Mounds View senior Kelly Catlin watched the North Star Grand Prix professional bike racing last year with great apprehension.
Her view will be much different as a competitor this time around. Catlin, a world-class talent, will compete in the five-day stage race beginning Wednesday in St. Paul and continuing through Sunday in Cannon Falls, Minneapolis, Menomonie (Wis.) and Stillwater.
“Last year I thought, ‘I’m really glad I’m not racing in this,’ ” said Catlin, who was content handing out snack bars and talking cycling. “It was pretty terrifying because it was really fast. A lot of the top women in the U.S. were racing in it.”
Despite a little more than two years racing, Catlin joined those ranks after success in Canada and Italy.
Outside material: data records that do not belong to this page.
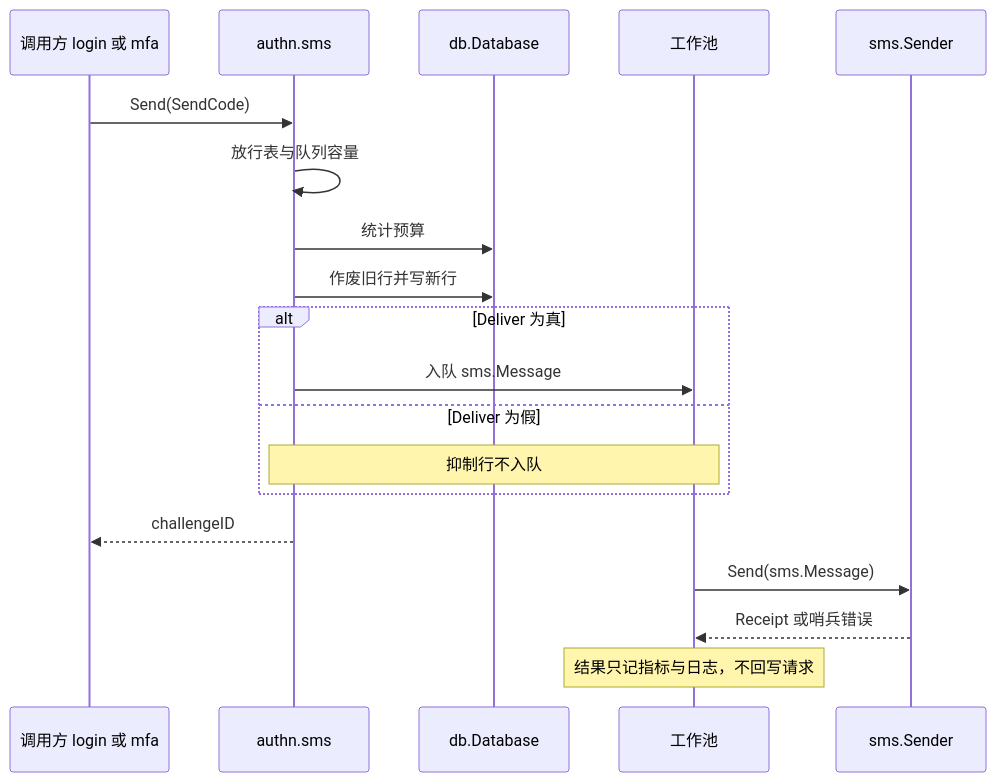
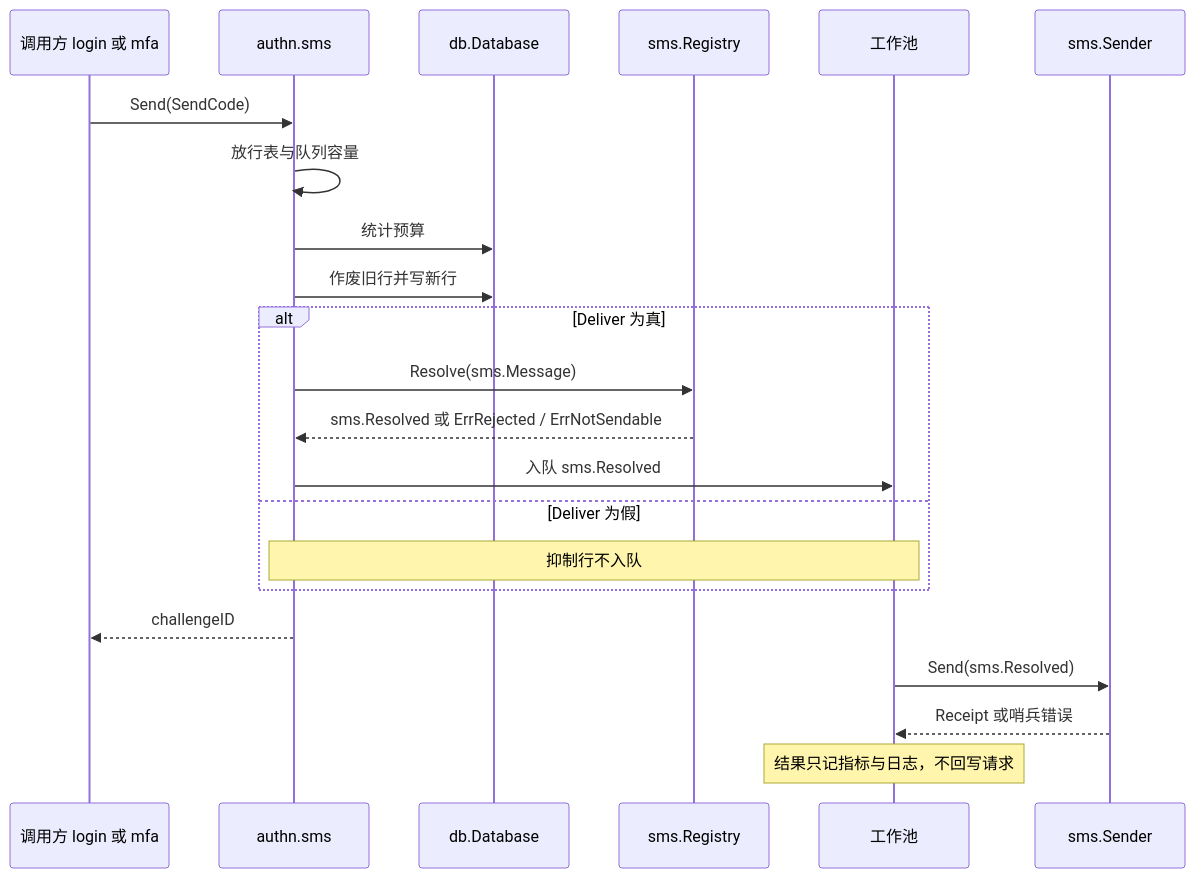
One commit to wangzw/speed changed the second of 4 diagrams in docs/design/modules/authn/design-authn-sms.md. Above: the diagram before and after it, drawn with Mermaid. The commit also changed other lines of this file and 12 other files, not shown here.

````diff
--- a/docs/design/modules/authn/design-authn-sms.md
+++ b/docs/design/modules/authn/design-authn-sms.md
@@ -191,21 +197,24 @@
 ```mermaid
 sequenceDiagram
     participant C as 调用方 login 或 mfa
     participant S as authn.sms
     participant D as db.Database
+    participant R as sms.Registry
     participant P as 工作池
     participant V as sms.Sender
     C->>S: Send(SendCode)
     S->>S: 放行表与队列容量
     S->>D: 统计预算
     S->>D: 作废旧行并写新行
     alt Deliver 为真
-        S->>P: 入队 sms.Message
+        S->>R: Resolve(sms.Message)
+        R-->>S: sms.Resolved 或 ErrRejected / ErrNotSendable
+        S->>P: 入队 sms.Resolved
     else Deliver 为假
         Note over S,P: 抑制行不入队
     end
     S-->>C: challengeID
-    P->>V: Send(sms.Message)
+    P->>V: Send(sms.Resolved)
     V-->>P: Receipt 或哨兵错误
     Note over P: 结果只记指标与日志，不回写请求
 ```
````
A strong showing at the North Star Grand Prix, considered the most prestigious race on the USA Cycling national racing calendar, will help solidly her place among the top riders in her age group.
She spoke to Star Tribune reporter David La Vaque about her start in cycling, her favorite riding routes and memories of competing in Italy.
Q: How did you get involved in cycling?
A: We’ve always biked recreationally in our family. And my brother starting doing cycling races for a merit badge. It looked really scary, and I didn’t think I wanted to do it. But after getting shin splits, cycling was the only thing that came to mind.
Q: How much different is the bike you’re riding in competition vs. the one you rode for recreation?
A: I did have a road bike with drop bars, and it was a pretty good bike made out of carbon fiber. That was a racing-quality bike. But when I got into cycling in larger, regional races, I got a Felt Bicycle. It was significantly more expensive but it’s about half the weight and more aerodynamic.
Q: What does your training regimen look like?
A: I’m in the racing season now so the training is a little different. We’re not doing as many hours on the bike but it’s still pretty intensive. In an average week I’m trying to train 1.5 to two hours every day. Depending on the weather I might use a trainer indoors. During the season it’s more intervals, whereas during the winter I’m doing longer base miles.
Q: Where do you have to go to get your outside training done?
A: My team, Northstar, hosts training rides every week. We basically ride through the suburbs as a warm-up, then once we get to the more rural roads we can do intervals and group rotations. It’s a little safer that way. When I’m training by myself, I try to find a stretch of road without stoplights. High traffic is OK because then you can race the cars.